Posted May 15, 2020
Students at UW-River Falls have removed the rest of their belongings from on-campus housing. More than 2,000 students were asked to leave the residence halls in March, as classes moved to alternative delivery methods due to the outbreak of COVID-19.
About 2,500 students live on campus during the school year. On March 19, university officials asked students to leave campus if they could, taking only essential belongings and to remain home after spring break. According to Karla Thoennes, director or Residence Life, it was very difficult to tell students to leave campus, but in the end the safety of the students and staff was the highest priority.
Until recently two residence halls remained open for about 40 students. Two resident assistants, undergraduate student staff members whose job it was to help residence hall occupants, remained responsible for the students after they all moved from across campus into Johnson and Hathorn halls.
Thoennes said that in some cases students had no other place to go.
“International students, for the most part, fit in that category,” Thoennes said. “However, several international students have now been able to get flights to their home countries and have departed campus to go home.”
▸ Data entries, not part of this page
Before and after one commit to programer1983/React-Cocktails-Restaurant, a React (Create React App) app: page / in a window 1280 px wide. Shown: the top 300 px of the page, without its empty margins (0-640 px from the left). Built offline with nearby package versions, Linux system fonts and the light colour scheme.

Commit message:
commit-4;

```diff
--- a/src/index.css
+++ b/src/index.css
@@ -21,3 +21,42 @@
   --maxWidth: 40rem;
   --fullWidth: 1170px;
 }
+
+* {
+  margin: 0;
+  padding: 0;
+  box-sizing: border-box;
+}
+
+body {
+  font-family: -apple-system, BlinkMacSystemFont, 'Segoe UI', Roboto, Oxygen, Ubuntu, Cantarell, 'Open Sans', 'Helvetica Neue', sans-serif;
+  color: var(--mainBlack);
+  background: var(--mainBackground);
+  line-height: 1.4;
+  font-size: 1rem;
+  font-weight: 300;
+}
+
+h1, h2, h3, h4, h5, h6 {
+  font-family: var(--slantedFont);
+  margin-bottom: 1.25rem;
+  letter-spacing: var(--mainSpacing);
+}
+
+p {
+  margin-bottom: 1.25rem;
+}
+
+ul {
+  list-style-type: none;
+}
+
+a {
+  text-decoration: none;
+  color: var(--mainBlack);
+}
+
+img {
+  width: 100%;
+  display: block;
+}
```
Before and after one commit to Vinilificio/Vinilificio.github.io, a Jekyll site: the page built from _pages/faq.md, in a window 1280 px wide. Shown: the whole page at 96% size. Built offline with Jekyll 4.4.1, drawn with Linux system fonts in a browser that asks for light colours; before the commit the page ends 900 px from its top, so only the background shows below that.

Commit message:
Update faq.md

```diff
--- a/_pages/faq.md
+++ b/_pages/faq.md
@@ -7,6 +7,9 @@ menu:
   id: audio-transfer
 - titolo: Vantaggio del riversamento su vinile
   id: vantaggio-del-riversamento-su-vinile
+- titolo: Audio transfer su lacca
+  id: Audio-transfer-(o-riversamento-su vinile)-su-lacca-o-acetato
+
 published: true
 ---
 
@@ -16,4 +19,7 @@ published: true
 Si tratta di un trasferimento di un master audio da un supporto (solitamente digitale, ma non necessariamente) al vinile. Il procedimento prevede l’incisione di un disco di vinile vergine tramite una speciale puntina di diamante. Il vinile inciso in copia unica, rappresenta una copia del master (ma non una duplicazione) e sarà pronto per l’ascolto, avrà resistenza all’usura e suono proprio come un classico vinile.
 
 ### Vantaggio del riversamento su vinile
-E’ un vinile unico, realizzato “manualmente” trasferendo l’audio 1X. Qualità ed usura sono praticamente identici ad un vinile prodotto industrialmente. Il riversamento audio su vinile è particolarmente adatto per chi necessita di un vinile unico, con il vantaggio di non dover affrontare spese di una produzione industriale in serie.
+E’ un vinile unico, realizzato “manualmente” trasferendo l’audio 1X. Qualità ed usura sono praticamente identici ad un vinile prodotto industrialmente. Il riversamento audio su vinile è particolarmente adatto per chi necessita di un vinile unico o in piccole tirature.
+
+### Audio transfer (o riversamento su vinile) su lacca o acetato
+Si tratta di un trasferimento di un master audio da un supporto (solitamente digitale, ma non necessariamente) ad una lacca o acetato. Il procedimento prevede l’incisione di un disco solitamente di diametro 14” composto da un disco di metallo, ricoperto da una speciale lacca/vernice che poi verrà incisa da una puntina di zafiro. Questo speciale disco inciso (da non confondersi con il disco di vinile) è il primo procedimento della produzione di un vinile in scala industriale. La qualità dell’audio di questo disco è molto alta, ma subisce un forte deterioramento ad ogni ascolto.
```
Thoennes said other students stayed because they have elderly parents and didn’t want to risk their health. Some students didn’t have a good relationship with their families and had nowhere else to go.
While on campus the remaining students continued to use their meal plans at Dining Services in the University Center. Those who moved home were able to cancel their spring semester housing and dining contracts and received refunds for the prorated charges from the end of spring break through the end of spring semester. As a result, according to Chancellor Dean Van Galen, UWRF incurred a $3.6 million loss in housing and dining refunds.
Sophomore KayLee Lokker was a resident assistant in the Jesse H. Ames Suites. She received notice in early March that the university was taking an extended spring break, and she should take all essential belongings home with her. Ames and South Forks Suites residents were required by the university to move all of their belongings out over the course of two weekends.
“Emotionally, I don’t even know where to begin. In the span of less than a month I went from being at school, to having an extended spring break with plans to return after, to not returning at all and having to pack up everything and saying goodbye to the rest of my sophomore year,” said Lokker. “It was overwhelming because it all happened so fast and no one knew what was fully going on.”
Lokker said the university handled the situation well, noting that it was clear student safety was the top priority of the university. She did feel that the amount of information coming in was somewhat overwhelming.
“It would have been better to keep emails, explanations, and instructions short and simple. As time went on it did get better,” said Lokker.
According to Thoennes, volunteers made more than 1,600 phone calls to students who still needed to collect their things. Thoennes said the situation was challenging for all involved.
“I feel bad about the general impact that this might have had on students, saying ‘You need to take all your things and go.’ That’s not who we are in general, but in this case, this is the best thing we could do,” she said.
Thoennes said the university chose to wait until May when it was safe for residence hall students to return to campus and collect all their belongings. Residence life scheduled appointments across the first two weeks of May to maintain safety precautions.